The poster was published last week as the party launched its campaign ahead of elections on 22 May.
It features a builder in hi-viz vest and a hard hat begging on the street next to the slogans "EU policy at work" and "British workers are hit hard by unlimited cheap labour".
But it has emerged the man featured on the poster is Irish actor Dave O'Rourke, prompting Conservative MP Bob Neill to criticise the party.
He said: "I think it is pretty hypocritical of UKIP. They always like to say 'we are not part of the political establishment', they like to claim they are the party of ordinary people.
"They are using a trick most other parties stopped using long ago, because they get found out doing it.
"As far as I am aware, we always use genuine people in our adverts."
UKIP director of communications Patrick O'Flynn insisted in a statement the use of actors was "totally standard practice" in political campaigns.
He pointed to the Tories' use of actors when William Hague ran the party.
He said: "The vast majority of people used in political poster campaigns are actors.
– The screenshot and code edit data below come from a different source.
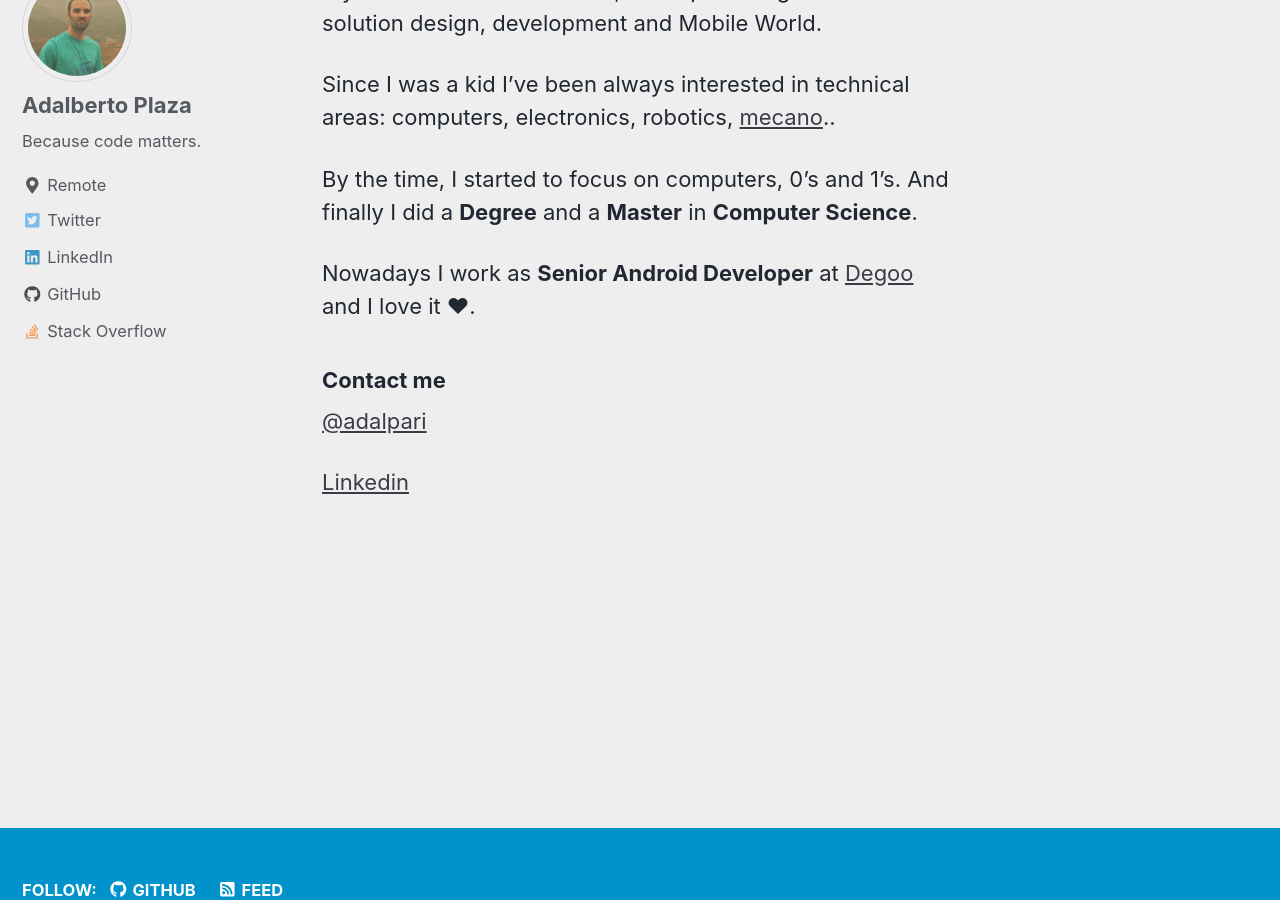
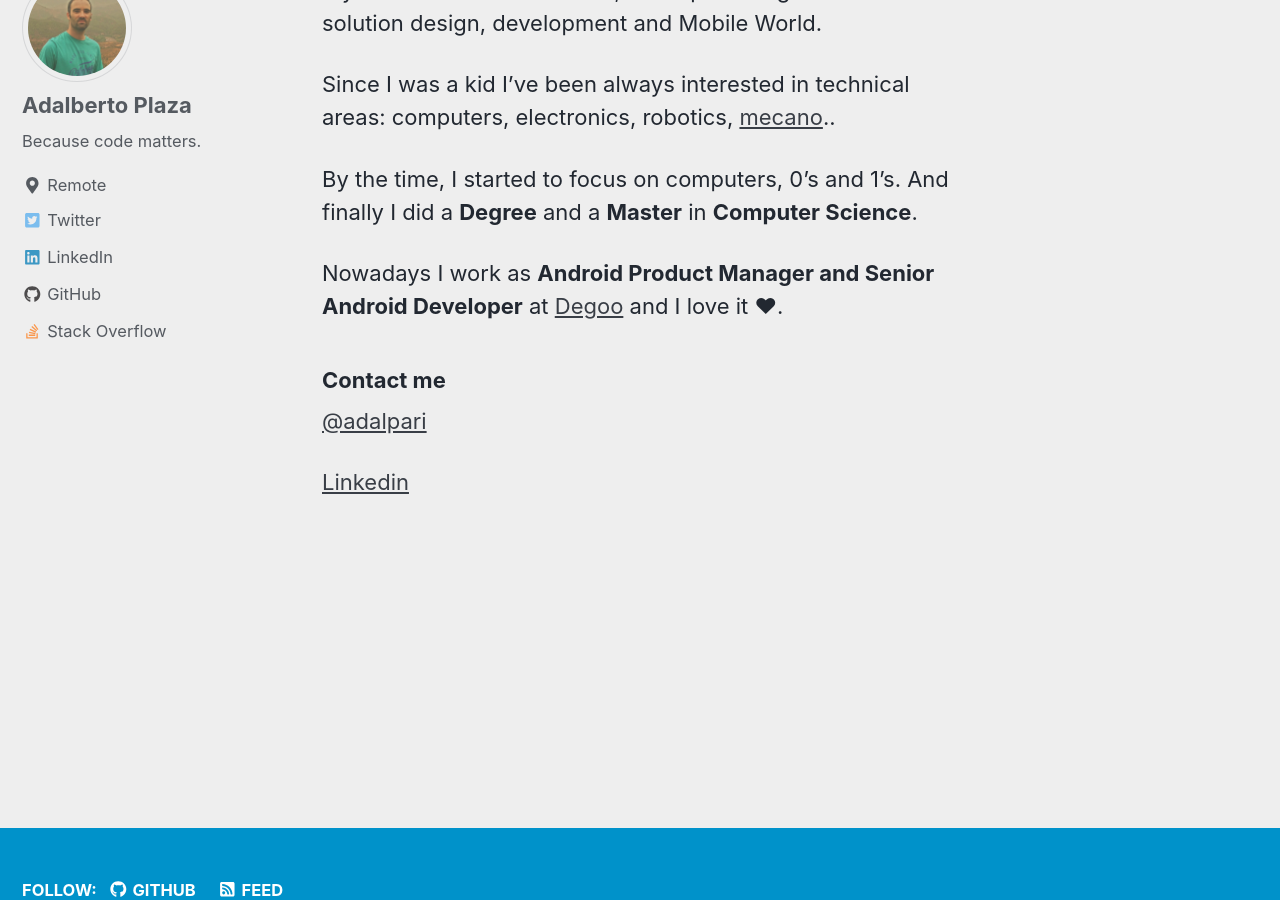
Before and after one commit to adalpari/adalpari.github.io, a Jekyll site: the page built from _pages/about.md, in a window 1280 px wide and 900 px high, scrolled down 383 px. Built offline with Jekyll 4.4.1, drawn with Linux system fonts in a browser that asks for light colours; nearby versions of some CDN libraries; a script bundle is joined from its source files by our own code; comment, search, counter and statistics services are not loaded.

Commit message:
Updating about

```diff
--- a/_pages/about.md
+++ b/_pages/about.md
@@ -11,7 +11,7 @@ Since I was a kid I've been always interested in technical areas: computers, ele
 
 By the time, I started to focus on computers, 0's and 1's. And finally I did a __Degree__ and a __Master__ in __Computer Science__.
 
-Nowadays I work as __Senior Android Developer__ at [Degoo](https://play.google.com/store/apps/details?id=com.degoo.android) and I love it ♥.
+Nowadays I work as __Android Product Manager and Senior Android Developer__ at [Degoo](https://play.google.com/store/apps/details?id=com.degoo.android) and I love it ♥.
 
 
 ### Contact me
```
It is totally standard practice.
"It is nonsense for the Conservative Party to try and depict this as anything out of the ordinary. For example, the people depicted in the Conservatives' "You paid the taxes..." campaign under William Hague were actors.
"So, Bob Neill needs to go and berate the Foreign Secretary if he really thinks there is anything wrong with this. Of course he won't because this is pure Tory party humbug.
"I would suggest that the only substantive difference between our poster campaign and Mr Hague's is that ours is proving popular and successful while his was followed by a landslide defeat."
The latest row over UKIP's European election campaign emerged after leader Nigel Farage admitted problems with the party's vetting procedures.
UKIP was yesterday forced to suspend a council candidate featured in its latest election broadcast for expressing "repellent" racist and anti-Islamic views on social media.
Mr Farage acknowledged "something went wrong" and said an internal investigation had been launched to find out how the party failed to spot the offensive Twitter messages posted by Andre Lampitt.